+++ Source data

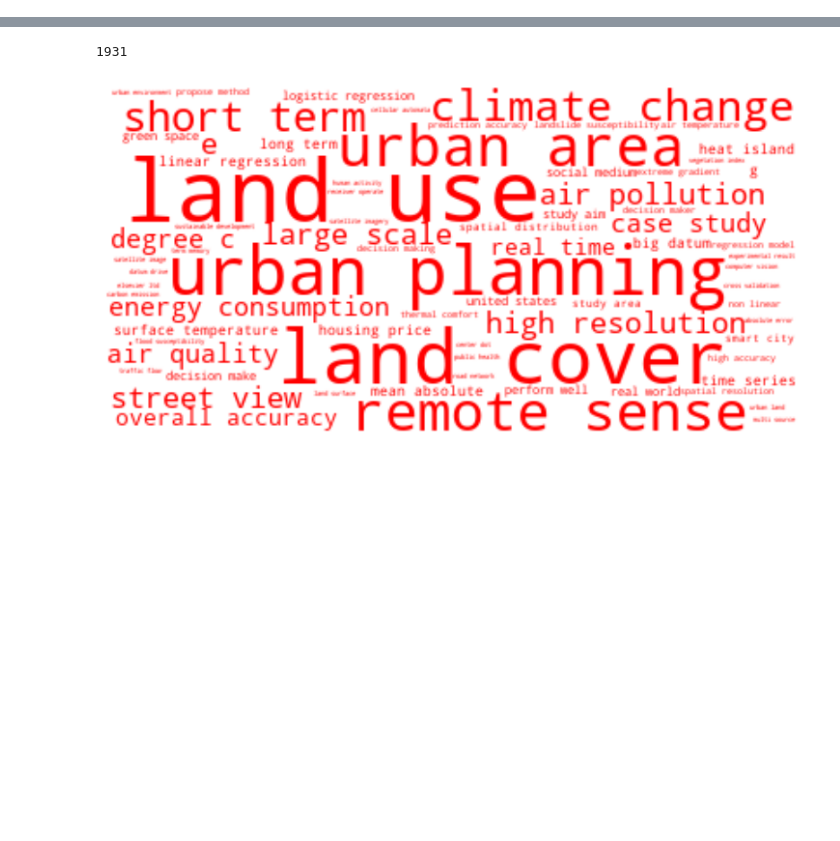
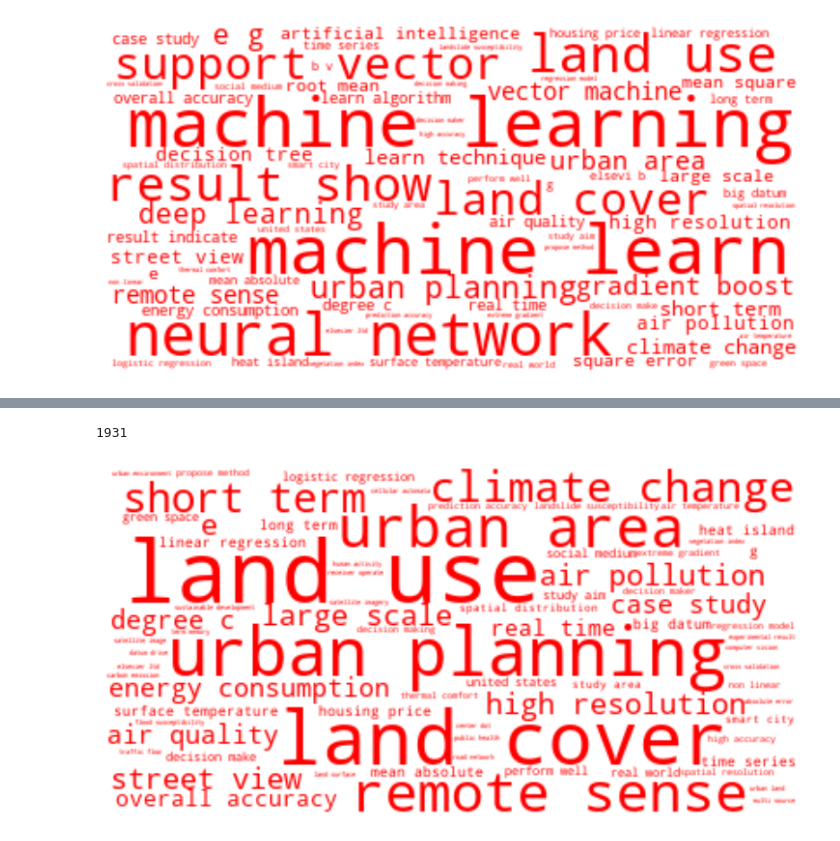
Before and after one commit to brookefzy/pitaya, a Jupyter notebook: BabyAI-NLP/02_word_frequency.ipynb, the cells around one changed output, grey strips where cells are left out. Drawn from its saved outputs; the diff is of its cells as text; code cells hidden in the pictures; blank space fills up the shorter version.

```diff
--- a/BabyAI-NLP/02_word_frequency.ipynb
+++ b/BabyAI-NLP/02_word_frequency.ipynb
@@ -143,0 +176,15 @@ Then we multiply the PMI and frequency for each bigram to compute a normalized d
+# %%
+# drop the bigrams that contain stopwords from the libary first
+filtered_bi = bigramFreqTable[bigramFreqTable.bigram.map(lambda x: rightTypes(x, en_stopwords))]
+# %%
+#filter for only those with more than 20 occurences
+bigramFinder.apply_freq_filter(20)
+# %%
+bigramPMITable = pd.DataFrame(list(bigramFinder.score_ngrams(bigrams.pmi)),
+                                columns=['bigram','PMI']).sort_values(by='PMI', ascending=False)
+
+# merge the bigramPMITable and big
+mergedbig = filtered_bi.merge(bigramPMITable, on = 'bigram', how = 'inner')
+mergedbig['freqxPMI'] = mergedbig['freq'] * mergedbig['PMI']
+mergedbig = mergedbig.sort_values(by = 'freqxPMI', ascending = False)
+mergedbig
@@ -143,0 +205,19 @@ Then we multiply the PMI and frequency for each bigram to compute a normalized d
+# %%
+# we join the text for each bigram
+mergedbig['text'] = mergedbig['bigram'].map(lambda x: ' '.join(x))
+taskdict = dict(zip(mergedbig['text'], mergedbig['freqxPMI']))
+# %%
+# create wordcloud using the taskdict
+wordcloud = WordCloud(max_font_size=50, max_words=100,
+                      background_color="white",
+                      prefer_horizontal=1,
+                      # change color_func to change the color of the word cloud
+                        color_func=lambda *args, **kwargs: "red"
+                      )
+wordcloud.fit_words(taskdict)
+plt.figure(figsize=(10, 10))
+plt.imshow(wordcloud, interpolation="bilinear")
+plt.axis("off")
+plt.show()
+# %% [output]
+[figure, added]
```
Also changed, not shown: parts of 11 cells of this notebook, 1 other file.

++++++

The data is to be returned exactly as it stands, pictures aside.

Answer to this problem =
Before and after one commit to brookefzy/pitaya, a Jupyter notebook: BabyAI-NLP/02_word_frequency.ipynb, the cells around one changed output, grey strips where cells are left out. Drawn from its saved outputs; the diff is of its cells as text; code cells hidden in the pictures; blank space fills up the shorter version.

```diff
--- a/BabyAI-NLP/02_word_frequency.ipynb
+++ b/BabyAI-NLP/02_word_frequency.ipynb
@@ -143,0 +176,15 @@ Then we multiply the PMI and frequency for each bigram to compute a normalized d
+# %%
+# drop the bigrams that contain stopwords from the libary first
+filtered_bi = bigramFreqTable[bigramFreqTable.bigram.map(lambda x: rightTypes(x, en_stopwords))]
+# %%
+#filter for only those with more than 20 occurences
+bigramFinder.apply_freq_filter(20)
+# %%
+bigramPMITable = pd.DataFrame(list(bigramFinder.score_ngrams(bigrams.pmi)),
+                                columns=['bigram','PMI']).sort_values(by='PMI', ascending=False)
+
+# merge the bigramPMITable and big
+mergedbig = filtered_bi.merge(bigramPMITable, on = 'bigram', how = 'inner')
+mergedbig['freqxPMI'] = mergedbig['freq'] * mergedbig['PMI']
+mergedbig = mergedbig.sort_values(by = 'freqxPMI', ascending = False)
+mergedbig
@@ -143,0 +205,19 @@ Then we multiply the PMI and frequency for each bigram to compute a normalized d
+# %%
+# we join the text for each bigram
+mergedbig['text'] = mergedbig['bigram'].map(lambda x: ' '.join(x))
+taskdict = dict(zip(mergedbig['text'], mergedbig['freqxPMI']))
+# %%
+# create wordcloud using the taskdict
+wordcloud = WordCloud(max_font_size=50, max_words=100,
+                      background_color="white",
+                      prefer_horizontal=1,
+                      # change color_func to change the color of the word cloud
+                        color_func=lambda *args, **kwargs: "red"
+                      )
+wordcloud.fit_words(taskdict)
+plt.figure(figsize=(10, 10))
+plt.imshow(wordcloud, interpolation="bilinear")
+plt.axis("off")
+plt.show()
+# %% [output]
+[figure, added]
```
Also changed, not shown: parts of 11 cells of this notebook, 1 other file.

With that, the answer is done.